WORK ITEM — Scan the entries that follow and copy out every line containing "usepackage".

DATASET —

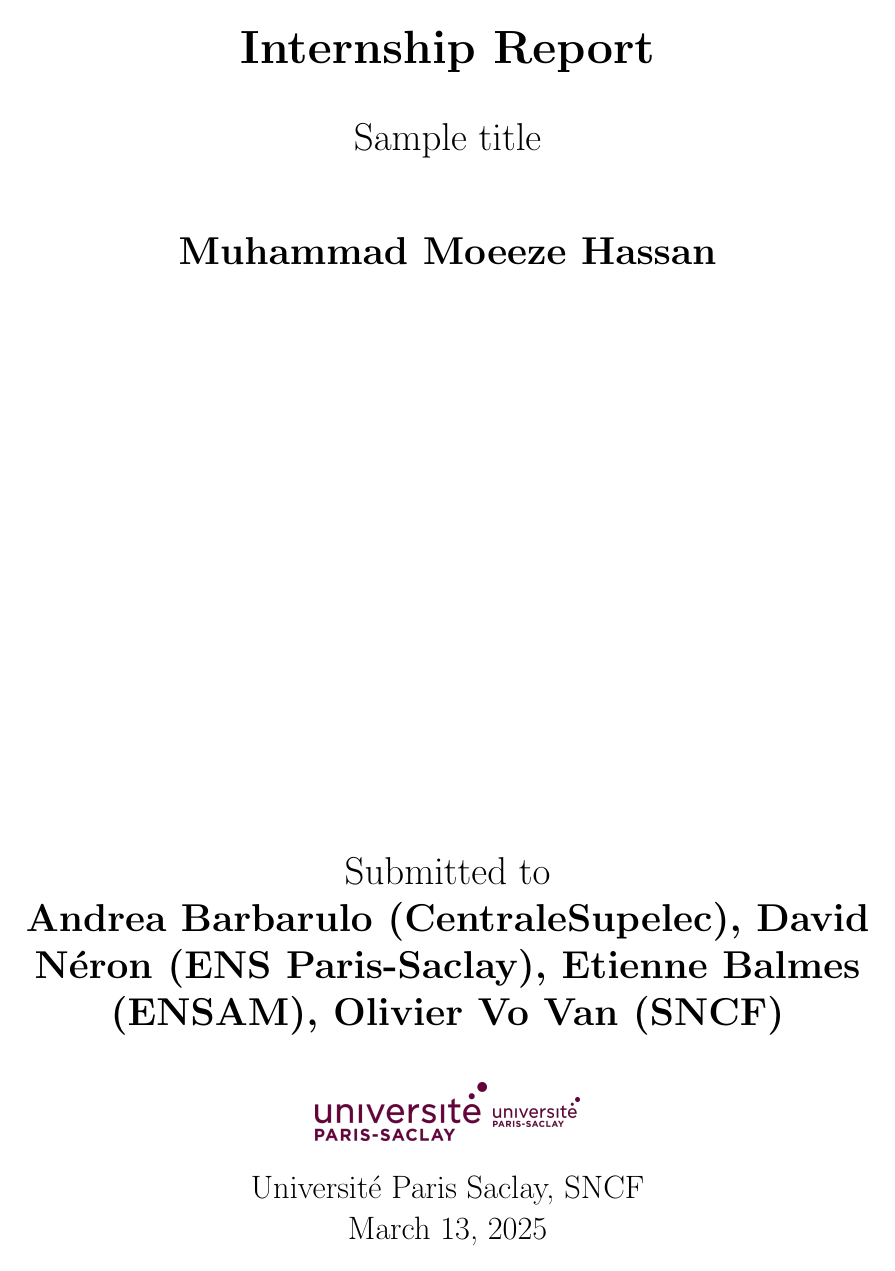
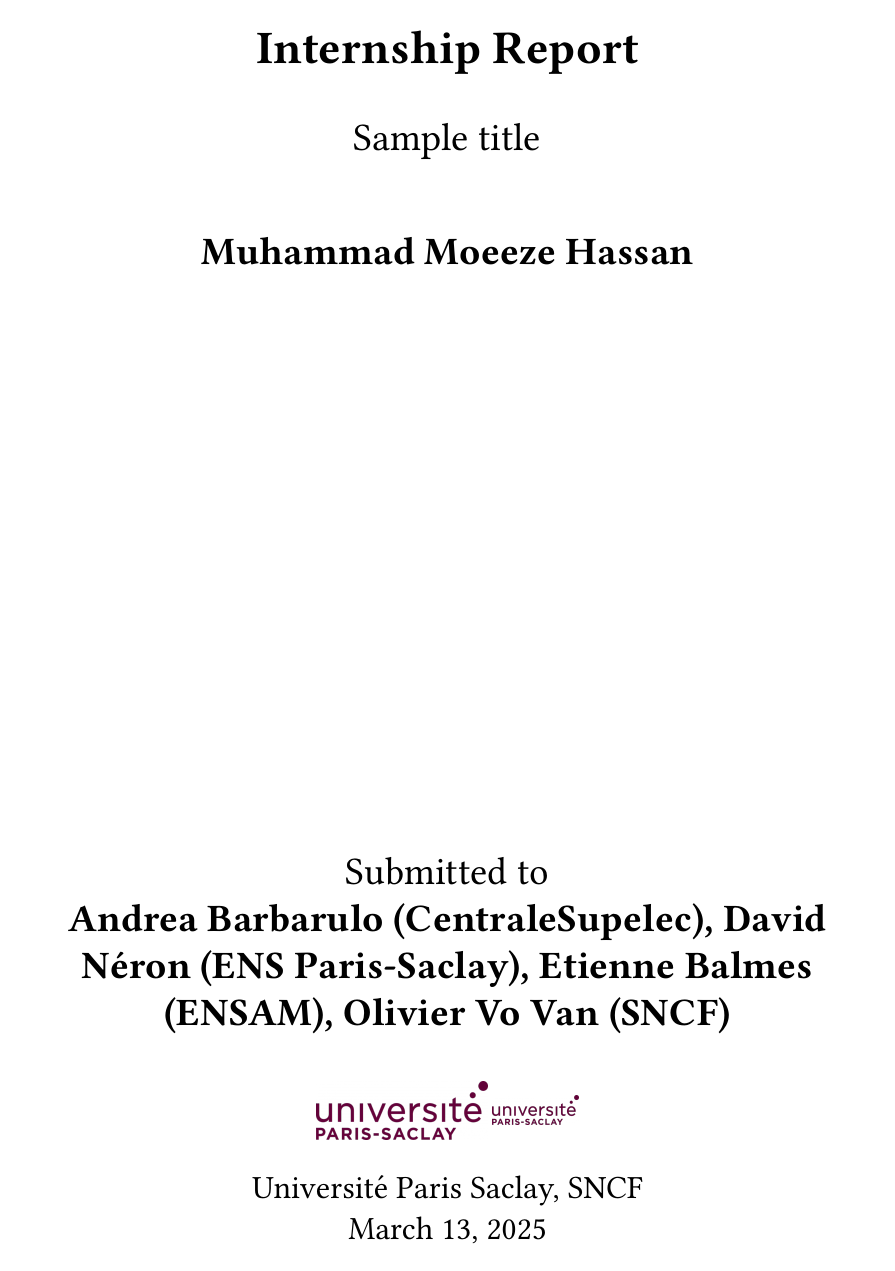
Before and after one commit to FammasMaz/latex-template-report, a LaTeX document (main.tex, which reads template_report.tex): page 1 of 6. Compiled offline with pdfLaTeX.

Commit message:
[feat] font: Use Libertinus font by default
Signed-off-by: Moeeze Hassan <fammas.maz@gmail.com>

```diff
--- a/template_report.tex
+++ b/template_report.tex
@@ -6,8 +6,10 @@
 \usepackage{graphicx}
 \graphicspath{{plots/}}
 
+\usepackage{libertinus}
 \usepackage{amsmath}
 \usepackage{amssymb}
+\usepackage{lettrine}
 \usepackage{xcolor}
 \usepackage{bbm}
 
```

OUTPUT —
 \usepackage{graphicx}
+\usepackage{libertinus}
 \usepackage{amsmath}
 \usepackage{amssymb}
+\usepackage{lettrine}
 \usepackage{xcolor}
 \usepackage{bbm}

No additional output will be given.